= TASK =
Copy out every line of the records in which "setAmount" can be found.
== GIVEN ENTRIES
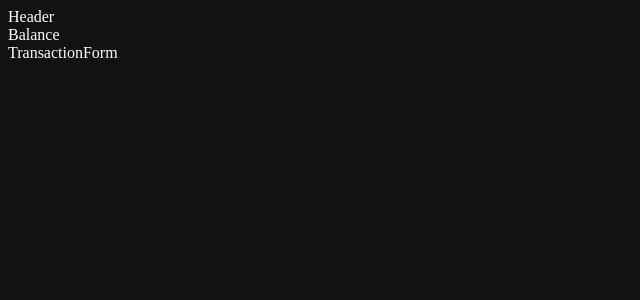
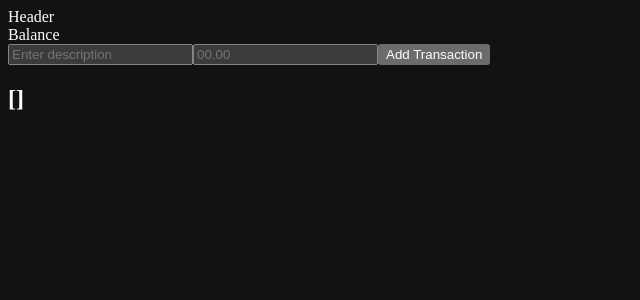
Before and after one commit to matiashernandev/react-expense-tracker, a React (Vite) app: page / in a window 1280 px wide. Shown: the top 300 px of the page, without its empty margins (0-640 px from the left). Built offline with nearby package versions, Linux system fonts and the light colour scheme.

Commit message:
add new transaction logic

```diff
--- a/src/components/TransactionForm.jsx
+++ b/src/components/TransactionForm.jsx
@@ -1,3 +1,38 @@
+import { useState } from "react"
+import { useGlobalState } from "../context/GlobalContext"
+
 export default function TransactionForm() {
-  return <div>TransactionForm</div>
+  const [description, setDescription] = useState("")
+  const [amount, setAmount] = useState(0)
+  const { addTransaction, transactions } = useGlobalState()
+
+  const onSubmit = (e) => {
+    e.preventDefault()
+    addTransaction({
+      id: 1,
+      description,
+      amount,
+    })
+  }
+
+  return (
+    <div>
+      <form onSubmit={onSubmit}>
+        <input
+          onChange={(e) => setDescription(e.target.value)}
+          type="text"
+          placeholder="Enter description"
+        />
+        <input
+          onChange={(e) => setAmount(e.target.value)}
+          type="number"
+          step={0.01}
+          placeholder="00.00"
+        />
+        <button>Add Transaction</button>
+      </form>
+
+      <h2>{JSON.stringify(transactions)}</h2>
+    </div>
+  )
 }
--- a/src/context/AppReducer.jsx
+++ b/src/context/AppReducer.jsx
@@ -1,7 +1,10 @@
 export default (state, action) => {
   switch (action.type) {
     case "ADD_TRANSACTION":
-      return state
+      return {
+        ...state,
+        transactions: [...state.transactions, action.payload],
+      }
 
     default:
       return state
--- a/src/context/GlobalContext.jsx
+++ b/src/context/GlobalContext.jsx
@@ -12,8 +12,20 @@ const initialState = {
 export const GlobalProvider = ({ children }) => {
   const [state, dispatch] = useReducer(AppReducer, initialState)
 
+  const addTransaction = (transaction) => {
+    dispatch({
+      type: "ADD_TRANSACTION",
+      payload: transaction,
+    })
+  }
+
   return (
-    <Context.Provider value={{ transactions: state.transactions }}>
+    <Context.Provider
+      value={{
+        transactions: state.transactions,
+        addTransaction,
+      }}
+    >
       {children}
     </Context.Provider>
   )
```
====
= RESPONSE AREA =
+  const [amount, setAmount] = useState(0)
+          onChange={(e) => setAmount(e.target.value)}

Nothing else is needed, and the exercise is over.